> [Directions for this task] Each line below that carries the string "foldable" must appear in the answer.

> [Information supplied]
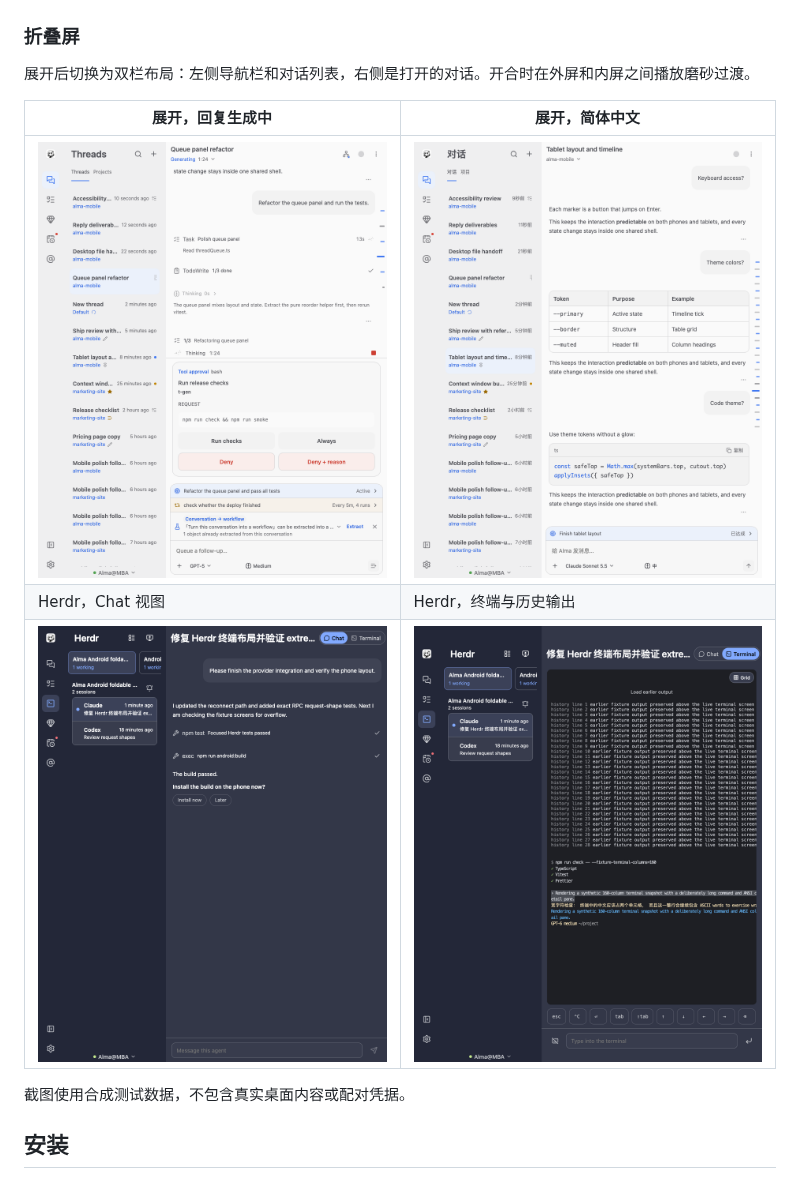
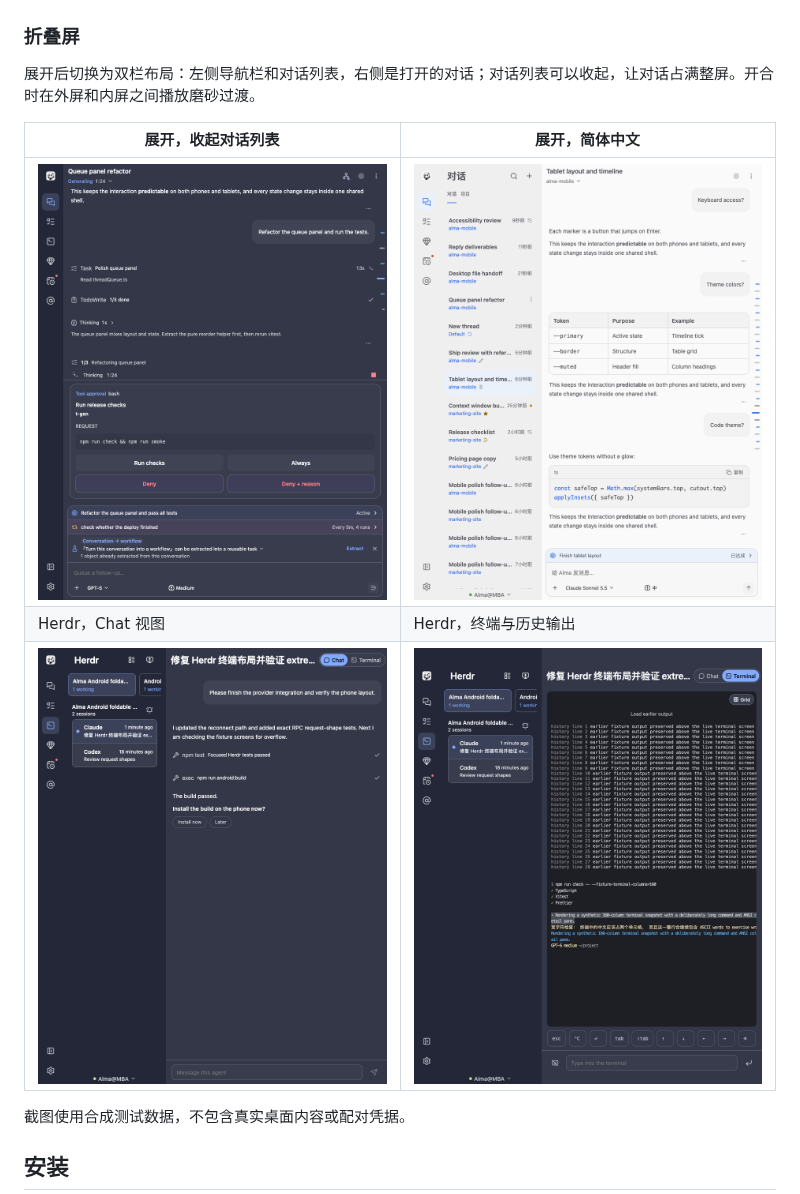
Before and after one commit to lazyeo/alma-android, a Markdown page: README.zh-CN.md, the part around the change. Rendered like a GitHub page; pictures changed too: docs/screenshots/foldable-generating.png.

```diff
--- a/README.zh-CN.md
+++ b/README.zh-CN.md
@@ -26,13 +26,13 @@
 
 ### 折叠屏
 
-展开后切换为双栏布局：左侧导航栏和对话列表，右侧是打开的对话。开合时在外屏和内屏之间播放磨砂过渡。
+展开后切换为双栏布局：左侧导航栏和对话列表，右侧是打开的对话；对话列表可以收起，让对话占满整屏。开合时在外屏和内屏之间播放磨砂过渡。
 
-| 展开，回复生成中                                                         | 展开，简体中文                                                                   |
-| ------------------------------------------------------------------------ | -------------------------------------------------------------------------------- |
-| ![双栏布局，回复生成中](docs/screenshots/foldable-generating.png)        | ![简体中文双栏布局](docs/screenshots/foldable-zh.png)                            |
-| Herdr，Chat 视图                                                         | Herdr，终端与历史输出                                                            |
-| ![Herdr 会话列表与 agent 对话](docs/screenshots/foldable-herdr-chat.png) | ![原始排版的 Herdr 终端与更早输出](docs/screenshots/foldable-herdr-terminal.png) |
+| 展开，收起对话列表                                                                      | 展开，简体中文                                                                   |
+| --------------------------------------------------------------------------------------- | -------------------------------------------------------------------------------- |
+| ![展开态收起对话列表，只留导航栏，回复生成中](docs/screenshots/foldable-generating.png) | ![简体中文双栏布局](docs/screenshots/foldable-zh.png)                            |
+| Herdr，Chat 视图                                                                        | Herdr，终端与历史输出                                                            |
+| ![Herdr 会话列表与 agent 对话](docs/screenshots/foldable-herdr-chat.png)                | ![原始排版的 Herdr 终端与更早输出](docs/screenshots/foldable-herdr-terminal.png) |
 
 截图使用合成测试数据，不包含真实桌面内容或配对凭据。
 
```
Also changed, not shown: README.md (+6 -6 lines).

> [Result of the task]
Before and after one commit to lazyeo/alma-android, a Markdown page: README.zh-CN.md, the part around the change. Rendered like a GitHub page; pictures changed too: docs/screenshots/foldable-generating.png.
-| ![双栏布局，回复生成中](docs/screenshots/foldable-generating.png)        | ![简体中文双栏布局](docs/screenshots/foldable-zh.png)                            |
-| ![Herdr 会话列表与 agent 对话](docs/screenshots/foldable-herdr-chat.png) | ![原始排版的 Herdr 终端与更早输出](docs/screenshots/foldable-herdr-terminal.png) |
+| ![展开态收起对话列表，只留导航栏，回复生成中](docs/screenshots/foldable-generating.png) | ![简体中文双栏布局](docs/screenshots/foldable-zh.png)                            |
+| ![Herdr 会话列表与 agent 对话](docs/screenshots/foldable-herdr-chat.png)                | ![原始排版的 Herdr 终端与更早输出](docs/screenshots/foldable-herdr-terminal.png) |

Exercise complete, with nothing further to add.